Many relationship breakdowns involve children – which leaves the question, “How will the children spend time with their mother and father post separation?”. The paramount consideration in all disputes involving children is the concept of the “child’s best interestsR...
The New Domestic and Family Violence Protection Act 2012
The concept of “domestic violence” is not new, however the formulation of a system of rules governing how you can behave in a domestic relationship is. It has never been OK to be physically or emotionally abused by your spouse. However, legislators in times gone by resisted intervening in domestic abuse situations as many “voters” regarded it as an unwelcomed intrusion into their personal lives.
Historically, in order to get police protection from an abusive spouse, the victim would be required to make a complaint and, if the matter proceeded as far as the Courts, give evidence against their abuser. The difficulty with that procedure was that many victims abandoned their allegations when their spouse professed their undying love for them, or even worse, threatened them with further violent acts if their allegations were not withdrawn. The introduction of the Domestic and Family Violence Protection Act in 1989 closed that legal loophole.

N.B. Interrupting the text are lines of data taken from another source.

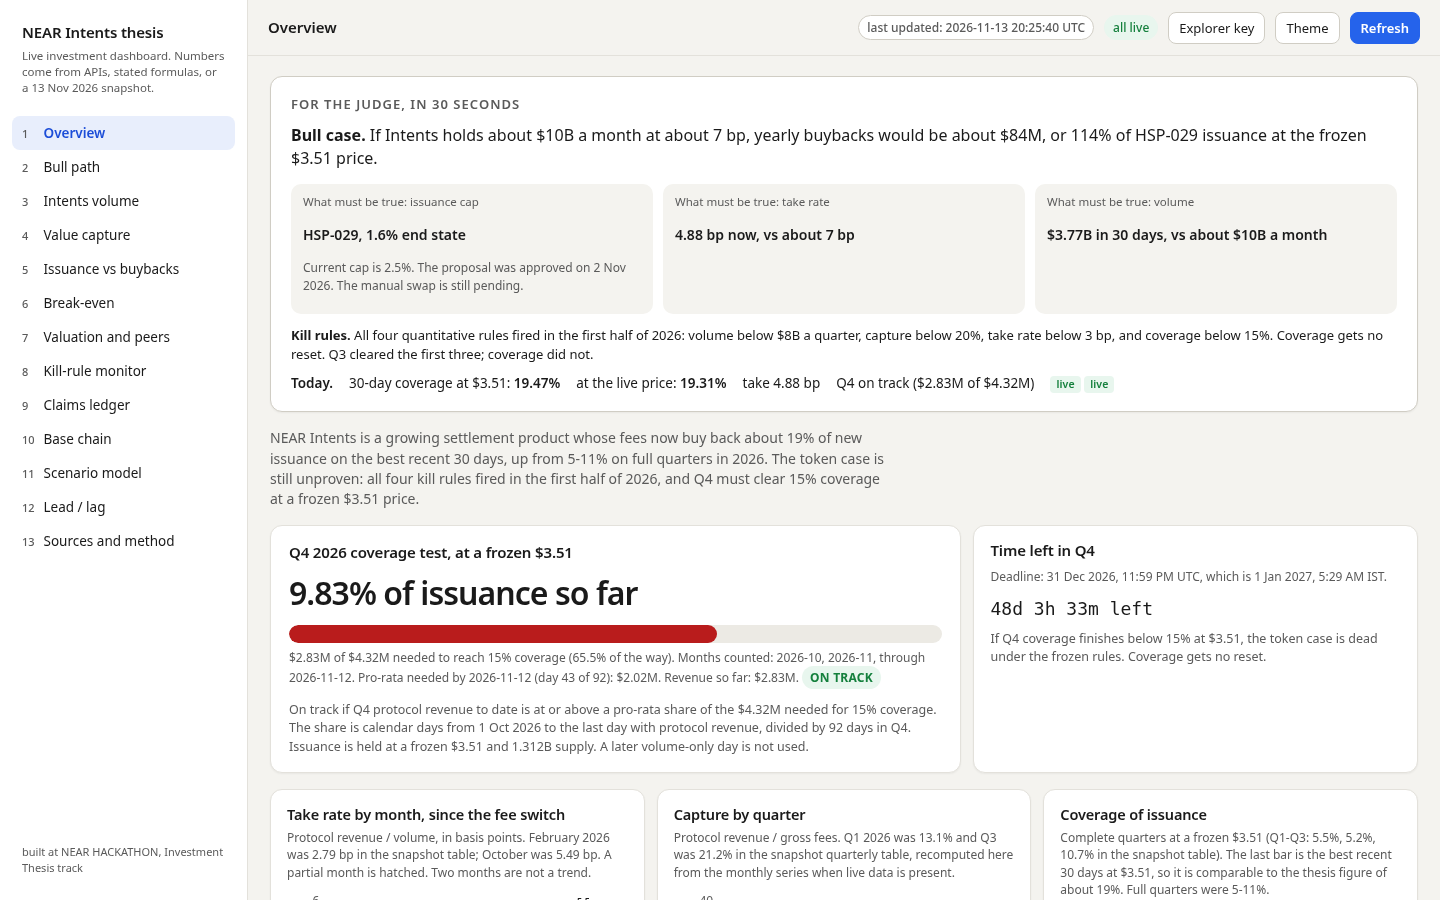
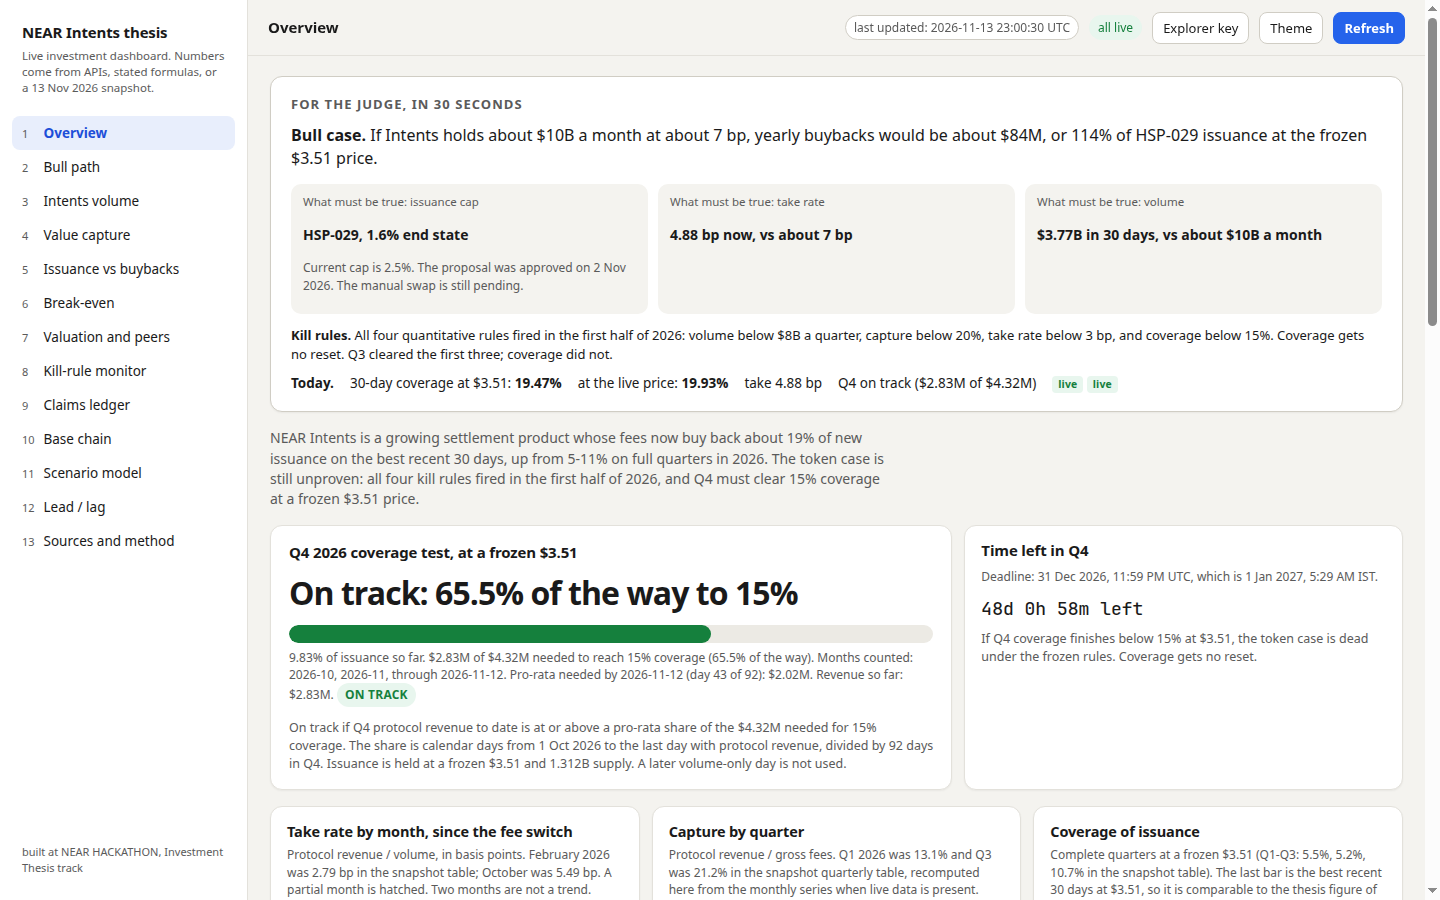
Q4 headline: on-track progress with green bar (#6)
Show Q4 progress as "On track: X% of the way to 15%" and paint the bar green when the quarter is on track.

diff --git a/app.js b/app.js
@@ -664,12 +664,17 @@
     const proLine = pace.proration != null
       ? ("Pro-rata needed by " + pace.lastDay + " (day " + pace.days + " of 92): " + fmtB(pace.proration) + ". Revenue so far: " + fmtB(c.q4rev) + ".")
       : "";
+    const wayPct = ((c.q4progress || 0) * 100).toFixed(1);
+    const head = !pace.known
+      ? (wayPct + "% of the way to 15%")
+      : ((pace.onTrack ? "On track: " : "Not on track: ") + wayPct + "% of the way to 15%");
+    const barCls = !pace.known ? " wait" : (pace.onTrack ? " ontrack" : " risk");
     return '<div class="q4-hero">' +
       '<div class="card hero-main"' + tip(method) + '>' +
         '<h3>Q4 2026 coverage test, at a frozen $3.51</h3>' +
-        '<div class="q4-stat">' + fmtPct(c.q4cov) + " of issuance so far</div>" +
-        '<div class="progress' + ((c.q4cov != null && c.q4cov < 0.15) ? " risk" : "") + '"><span style="width:' + Math.min(100, (c.q4progress || 0) * 100).toFixed(1) + '%"></span></div>' +
-        '<p class="progress-label">' + fmtB(c.q4rev) + " of " + fmtB(Q4_NEEDED) + " needed to reach 15% coverage (" + ((c.q4progress || 0) * 100).toFixed(1) + "% of the way). " +
+        '<div class="q4-stat">' + esc(head) + "</div>" +
+        '<div class="progress' + barCls + '"><span style="width:' + Math.min(100, (c.q4progress || 0) * 100).toFixed(1) + '%"></span></div>' +
+        '<p class="progress-label">' + fmtPct(c.q4cov) + " of issuance so far. " + fmtB(c.q4rev) + " of " + fmtB(Q4_NEEDED) + " needed to reach 15% coverage (" + wayPct + "% of the way). " +
         esc(monthsText) + " " + esc(proLine) + " " + badge + "</p>" +
         '<p class="note">' + esc(method) + "</p>" +
       "</div>" +

diff --git a/index.html b/index.html
@@ -188,6 +188,8 @@
     }
     .progress > span { display: block; height: 100%; background: var(--accent); border-radius: 9px; }
     .progress.risk > span { background: var(--red); }
+    .progress.ontrack > span { background: var(--green); }
+    .progress.wait > span { background: var(--amber); }
     .progress-label { font-size: 12px; color: var(--muted); margin-top: 6px; }
     .sliders { display: grid; grid-template-columns: 1fr 1fr 1fr; gap: 16px; margin-bottom: 14px; }
     .sliders label { display: block; font-size: 12px; color: var(--muted); margin-bottom: 6px; }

The Act was amended in 2012 and now more accurately reflects contemporary understandings of domestic and family violence. The legislation seeks to reduce and ultimately prevent domestic violence, provide adequate protection for victims of domestic violence and ensure people who commit acts of domestic violence are held accountable for their actions.
The new Act catches a greater range of “relevant relationships”, including same-sex relationships and even “one night stands” where the “one night stand” produces a child. The Act expands the definition of Domestic Violence and increases the safety, protection and wellbeing of people who fear or experience domestic violence. Anyone can be a victim of domestic violence, but statistics demonstrate that domestic violence is overwhelmingly perpetrated by men against women with whom they are in an intimate relationship. It is also common for children of that relationship to be exposed to domestic violence. As we have recently witnessed, the consequences of not reporting domestic violence can be fatal.
What is Domestic Violence?
Domestic Violence as it is defined in the legislation encompasses a broad range of behaviours. The most well known form of domestic violence is assault – where one person touches, or threatens to touch another without their consent, but domestic violence also includes damage to property; emotional and psychological abuse (including threats of self harm if you “leave”); coercing someone to engage in a sexual activity; economic abuse (eg. denying a person financial independence, or threatening to withhold child support); stalking/conducting unauthorised surveillance of a person; or any other behaviour which controls or dominates another person causing that person to fear for their safety or wellbeing.
Domestic violence only occurs within the context of a relevant relationship. A relevant relationship includes spousal relationships, family relationships (a relative), or an informal care relationship. The first two are self explanatory, but an informal care relationship exists between two persons, where one person depends on the other for help in an activity of daily living.
In non life threatening situations an “aggrieved person” (the victim) can apply for a protection order under the Act by attending the nearest Court and completing an application, detailing the allegations of domestic violence. In more serious cases where police are called to a house after a report of domestic violence, the Act requires the police to investigate the incident and provides them with the authority to detain a “respondent” (the perpetrator) for up to eight (8) hours while they complete an application for a protection order.
Where an application for protection under the Act has been granted, it affords the following protection to aggrieved persons:
- orders the respondent to be of good behaviour toward you;
- prohibits further acts of domestic violence against you or named persons on the Order (family, friends etc.) by making a breach of the order a criminal offence with more severe punishment;
- prevents the perpetrator from attending certain premises, or places;
- provides the police and/or the Court with the power to evict a perpetrator from their home temporarily or until the Court proceedings are finalised; and
- any other orders as the Court see fit with the safety, protection and wellbeing of victims of Domestic Violence of paramount importance.
All acts of domestic violence should be reported to the Queensland Police. The Queensland Police receive specific training in identifying acts of domestic violence and have the power to hold a person in custody until appropriate protection for the victim can be put in place.
The common thread in domestic violence matters is power and control. One person is attempting to exert power or control over another, either physically or emotionally. An important step in preventing further acts of domestic violence is wrestling back that power and control. A simple way of achieving that is by not responding to that text message – don’t fuel the fire.
If you are a victim of domestic violence, you should immediately contact the Police. If you have been accused of committing acts of domestic violence then we encourage you to seek legal representation. We also encourage you to make contact with the Domestic Violence Prevention Centre, which has been operating on the Gold Coast since 1992 and offers counselling to victims and perpetrators of domestic violence.
The article is intended to offer simple explanations to frequently asked questions about Domestic Violence and what practical impact, if any, the new Act has on domestic relationships. It is not legal advice and should not be relied upon as same as it does not answer questions specific to your situation.